# ASSIGNMENT:
Go through the entries below line by line and tally those holding "hover"; write only the tally.

__________

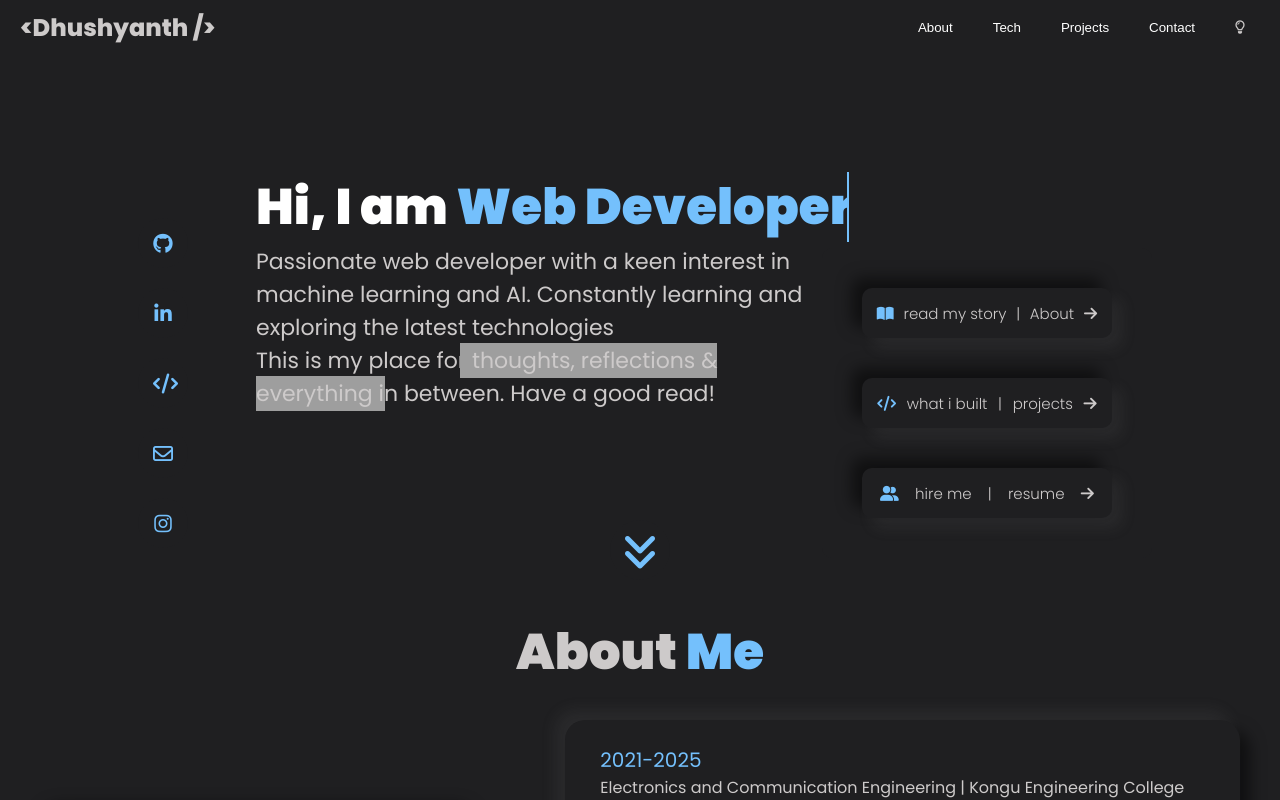
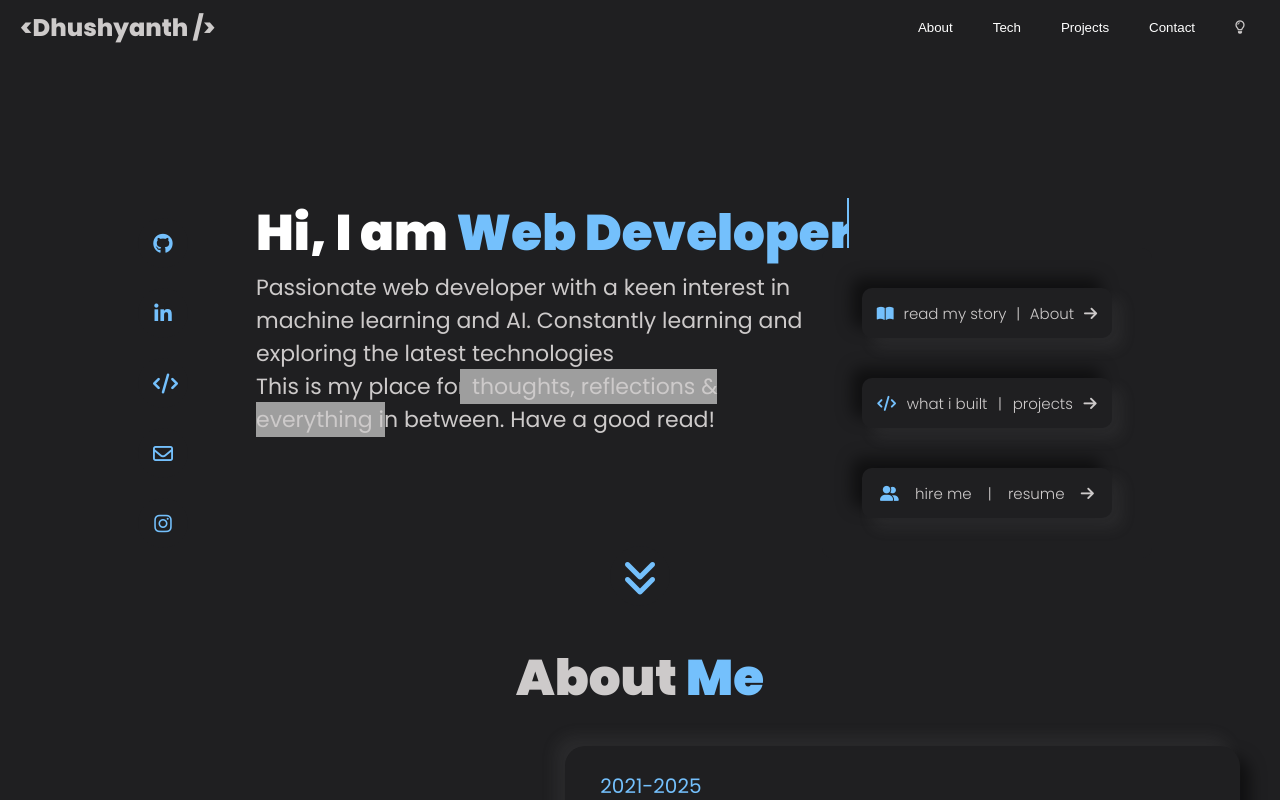
Before and after one commit to DhushyanthRavichandran/Portfolio-ReactJS, a React (Create React App) app: page / in a window 1280 px wide. Shown: the top 800 px of the page. Built offline with nearby package versions, Linux system fonts and the light colour scheme; grey boxes are pictures that could not be loaded.

Commit message:
Updated styles

```diff
--- a/src/App.css
+++ b/src/App.css
@@ -5,8 +5,7 @@ html, body {
   height: 100%;
   margin: 0;
   padding: 0;
-  /* overflow-x: hidden; Prevent horizontal scrolling */
-   box-sizing: border-box; /*Include padding and border in element's total width and height */
+   box-sizing: border-box;
 }
 
 
@@ -27,7 +26,6 @@ html, body {
  color: rgb(205, 202, 202);
 
 }
-/* Base styles for the navbar */
 .navbar {
   display: flex;
   align-items: center;
@@ -63,7 +61,7 @@ html, body {
   transform: scale(1.1);
 }
 
-/* Responsive styles */
+
 @media (max-width: 640px) {
   .nav-buttons {
     display: none;
@@ -94,7 +92,7 @@ html, body {
   }
 }
 
-/* For smooth transition */
+
 .nav-buttons {
   transition: max-height 0.5s ease-in-out, opacity 0.5s ease-in-out;
   max-height: 0;
@@ -107,7 +105,7 @@ html, body {
   opacity: 1;
 }
 
-/* Hide toggle on larger screens */
+
 @media (min-width: 641px) {
   .nav-toggle {
     display: none;
@@ -120,13 +118,8 @@ html, body {
   }
 }
 
-
-
-
-
 .container {
-  margin-top: 9%;
-
+  margin-top: 11%;
   overflow: hidden;
 }
 
@@ -206,7 +199,6 @@ html, body {
   10px 10px 15px rgba(126, 124, 124, 0.12);
 }
 
-
 .highlighted-text {
   background: url(//s2.svgbox.net/pen-brushes.svg?ic=brush-3&color=0091ff);
 
@@ -214,8 +206,6 @@ html, body {
   padding: 2px 6px;
 
 }
-
-
 
 .social-button {
   display: flex;
@@ -271,7 +261,6 @@ html, body {
 
 }
 .smallintro{
-  /* overflow-x: hidden; */
   font-family: "poppins", sans-serif;
   margin: 10px;
   padding: 20px;
@@ -284,14 +273,11 @@ html, body {
 
 }
 .about-content{
-  /* overflow-x: hidden; */
   font-family: "poppins", sans-serif;
   position: relative;
   display: flex;
   flex-direction: column;
   margin: 10px;
-
-
 }
 .about{
   padding: 10px;
@@ -302,34 +288,17 @@ html, body {
   border: none;
 }
 .aboutme{
-  /* overflow-x: hidden; */
   margin:0px ;
   margin-top: 15px;
 }
 
 .about {
-  /* overflow-x: hidden; */
   display:inline-block; position:relative; z-index:1; width:90%; height:fit-content; margin:20px; padding:25px;
   border-radius:20px;
 
   box-shadow: -10px -10px 15px rgba(126, 124, 124, 0.12),
   10px 10px 15px rgba(0, 0, 0, 0.5);
-  /* background:linear-gradient(0.06deg, rgba(250, 250, 250, 1) 0%,
-                                      rgba(246, 246, 246, 1) 29.62%,
-                                      rgba(234, 234, 234, 1) 58.47%,
-                                      rgba(215, 215, 215, 1) 86.92%,
-                                      rgba(204, 204, 204, 1) 99.22%);
-  box-shadow:-4px 8px 8px rgba(0,0,0,0.1), -8px 16px 16px rgba(0,0,0,0.1), -16px 32px 32px rgba(0,0,0,0.15), -32px 64px 64px rgba(0,0,0,0.25);   */
 }
-
-
-/* .smallintro.t{
-  /* box-shadow:0 1px 0 #291a1a, 0 2px 0 #c9c9c9, 0 3px 0 #bbb, 0 4px 0 #b9b9b9, 0 5px 0 #150e0e, 0 6px 1px rgba(0, 0, 0, 0.1), 0 0 5px rgba(0, 0, 0, 0.1), 0 1px 3px rgba(0, 0, 0, 0.3), 0 3px 5px rgba(0, 0, 0, 0.2), 0 5px 10px rgba(0, 0, 0, 0.25), 0 10px 10px rgba(0, 0, 0, 0.2), 0 20px 20px rgba(0, 0, 0, 0.15);  */
-  /* background-color: #1f1f21;
-  transform: translateY(5px);
-  box-shadow: inset 0px 10px 20px 2px rgba(0, 0, 0, 0.25);
-}
-*/
 
 .small{
   margin-top: 30px;
@@ -350,27 +319,12 @@ html, body {
   box-shadow: -10px -10px 15px rgba(0, 0, 0, 0.5),
   10px 10px 15px rgba(126, 124, 124, 0.12);
 
-
-  /* background-color: #1f1f21;
-  background: linear-gradient(0.06deg, rgba(250, 250, 250, 1) 0%,
-                                      rgba(246, 246, 246, 1) 29.62%,
-                                      rgba(234, 234, 234, 1) 58.47%,
-                                      rgba(215, 215, 215, 1) 86.92%,
-                                      rgba(204, 204, 204, 1) 99.22%);
-  box-shadow: -4px 8px 8px rgba(0, 0, 0, 0.1),
-              -8px 16px 16px rgba(0, 0, 0, 0.1),
-              -16px 32px 32px rgba(0, 0, 0, 0.15),
-              -32px 64px 64px rgba(0, 0, 0, 0.25);
-   */
-
 }
 
 .about-year{
   font-size: 20px;
 }
 
-
-/* Container styling */
 .container1 {
 
   margin-top: 0;
@@ -378,7 +332,6 @@ html, body {
   display: inline-block;
 }
 
-/* Image styling */
 .WrapperImage {
 
   height: 130px;
@@ -389,10 +342,7 @@ html, body {
   display: block;
   transition: opacity 0.3s;
 }
-
-/* Text styling */
 .txt {
-
   font-family: "Poppins", sans-serif;
   font-size: 1.2rem;
   font-weight: 500;
@@ -406,16 +356,12 @@ html, body {
   visibility: hidden;
   opacity: 0;
 }
-
-/* Show text on hover */
 .container1:hover .txt {
   visibility: visible;
   opacity: 1;
 }
 
-/* Wrapper design container styling */
 .Wrapper-design {
-
   margin: 10px;
   padding: 10px;
   display: flex;
@@ -423,22 +369,18 @@ html, body {
   justify-content: space-evenly;
 }
 
-/* Additional wrapper styling */
 .wrap1 {
   margin-top: 10px;
   padding: 10px;
-
   position: relative;
 }
 
 .wrap2 {
-
   background-color:#1f1f21;
   padding: 10px;
   position: relative;
 }
 
-/* Image hover effect */
 .WrapperImage:hover {
   opacity: 0.5;
 }
@@ -450,23 +392,20 @@ html, body {
   text-align: center;
 }
 .project-content{
-  /* background-color: chocolate; */
+
   display: flex;
-
-
-  /* border: 2px solid black; */
   margin: 35px;
   padding: 10px;
   position: relative;
   width: 80%;
 
 }
+
 .design{
   display: flex;
+}
 
-}
 .straightline{
-
   padding: 25px;
   height: 81%;
   margin-right: 20px;
@@ -474,11 +413,12 @@ html, body {
   background: rgb(244,2,2);
   background: linear-gradient(0deg, rgba(244,2,2,1) 0%, rgba(255,190,190,1) 100%);
 }
+
 .project-img{
-
   height: 300px;
   width: 450px;
 }
+
 .project-details{
   font-family: "poppins", sans-serif;
   display: flex;
@@ -486,23 +426,21 @@ html, body {
   justify-content: center;
   align-items: center;
   margin-bottom: 0;
+}
 
-}
 .project-title{
-
   font-size: 30px;
 }
+
 .proj{
-
   display: flex;
   flex-direction: column;
-  /* background-color: pink; */
   width: 100%;
   padding: 10PX;
   margin-left: 60PX;
 }
+
 .box{
-
   background-color: #74C0FC;
   padding: 5px;
   padding-left: 15px;
@@ -512,16 +450,19 @@ html, body {
   margin: 10px;
   color: #1f1f21;
 }
+
 .project-page{
   margin-top: 30px;
 }
+
 .proj-boxes{
   display: flex;
+}
 
-}
 .project-title{
   color:#74C0FC ;
 }
+
 .view-button{
   font-size: larger;
   position: relative;
@@ -529,17 +470,18 @@ html, body {
   left: 70%;
   padding: 10px;
   width: fit-content;
-  /* background-color: powderblue; */
   border: none;
   background-color:#1f1f21;
+}
 
-}
 .project-description{
   margin-top: 0px;
 }
+
 .view-button:hover{
   color: #ffffff;
 }
+
 .contact {
   margin: 0 ;
   text-align: center;
@@ -594,7 +536,6 @@ html, body {
 
 .textarea {
   height: 110px;
-
 }
 
 .submit-button {
@@ -607,7 +548,6 @@ html, body {
   color: white;
   font-weight: bold;
   cursor: pointer;
-
 }
 
 .submit-button:hover {
@@ -668,24 +608,12 @@ button{
 }
 
 
-
-
-
-
-
-
-
-
-
-/* Mobile Viewport Styles */
 @media (max-width: 768px) {
   html, body {
     overflow-x: hidden;
     margin: 0;
     padding: 0;
-    /* width: 100%; */
     box-sizing: border-box;
-
     width: 100%;
   }
   #home{
@@ -693,9 +621,7 @@ button{
     flex-direction: column;
     justify-content: space-evenly;
     align-items: center;
-
   }
-
 
   .container{
     width: 100%;
@@ -703,6 +629,7 @@ button{
     right: 13%;
     margin-top: 5px;
   }
+
   .container .text{
     font-size: 25px;
     font-weight: 700;
@@ -713,19 +640,18 @@ button{
     font-size: 18px;
   }
 
-
   .home-content {
-
-
     width: 90%;
     position: initial;
     text-align: center;
     font-size: 14px;
   }
+
   .home-content p{
     text-align: justify;
     margin: 10px;
   }
+
   .home-button button{
     padding: 10px;
   }
@@ -734,11 +660,10 @@ button{
     position: initial;
     display: flex;
     width: 75%;
-    /* justify-content: center; */
-    /* flex-direction: row; */
     align-items: center;
     padding: 0px;
   }
+
   .home-button button{
     font-size: 13px;
   }
@@ -746,19 +671,21 @@ button{
   .highlighted-text{
     background: none;
   }
+
   .home-button button {
     margin: 10px 0;
     width: 90%;
   }
+
   .social-button{
     display: none;
   }
+
   .arrow-down {
     display: none;
     justify-content: center;
     margin-top: 20px;
   }
-
 
   .wrap1,.wrap2 {
     margin-top: 0;
@@ -776,13 +703,13 @@ button{
   }
   .About-details {
     flex-direction: column;
+  }
 
-
-  }
   .small{
     margin-top: 0;
     margin-bottom: 10px;
   }
+
   .smallintro{
     width: 70%;
     margin-top: 0;
@@ -792,16 +719,18 @@ button{
     justify-content: center;
     font-size: 14px;
   }
+
   .about{
      width: 73%;
   }
+
   .About-details{
     display: flex;
     flex-direction: column;
     align-items: center;
   }
+
   .about-details {
-
     flex-direction: column;
     align-items: center;
   }
@@ -813,14 +742,17 @@ button{
   .about-content{
     margin-top: 10px;
   }
+
   .about-year{
     font-size: 16px;
     font-weight: 600;
   }
+
   .about-dept{
     font-size: 15px;
     font-weight: 500;
   }
+
   .about-clg{
     font-size: 13px;
     font-weight: 400;
@@ -834,7 +766,6 @@ button{
     font-size: 14px;
     font-weight: 500;
   }
-
 
   .Wrapper-design {
     display: flex;
@@ -855,9 +786,11 @@ button{
     margin-top: 0px;
     width: 80%;
   }
+
   .project-heading {
     font-size: 40px;
   }
+
   .project-page {
     text-align: center;
   }
@@ -869,6 +802,7 @@ button{
     margin: 0px;
     width: 100%;
   }
+
   .project-title{
     font-size: 20px;
     color: #74C0FC;
@@ -885,6 +819,7 @@ button{
     font-size: 18px;
     transition: 0.5s;
   }
+
   .view-button:hover{
     color: #ffffff;
   }
@@ -895,15 +830,13 @@ button{
     margin: 0 auto;
   }
 
-
-
   .straightline{
     height: auto;
     display: none;
   }
+
   .project-description {
     text-align: justify;
-
   }
 
   .contact-heading{
@@ -917,6 +850,7 @@ display: none;
     flex-direction: column;
     align-items: center;
 }
+
   .contact-description {
     width: 80%;
     font-size: 15px;
@@ -952,6 +886,7 @@ display: none;
     text-align: center;
     padding: 0;
   }
+
   .social-links {
     background-color: #0b1116;
     margin-top: 10px;
@@ -959,12 +894,13 @@ display: none;
     justify-content: space-around;
 
   }
+
   .social-links a {
     display: block;
     margin: 5px 0;
     color: #007bff;
+  }
 
-  }
   .column p{
     font-size: 15px;
   }
```
Lines whose indentation alone changed are shown as unchanged.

__________

# TASK OUTPUT:
7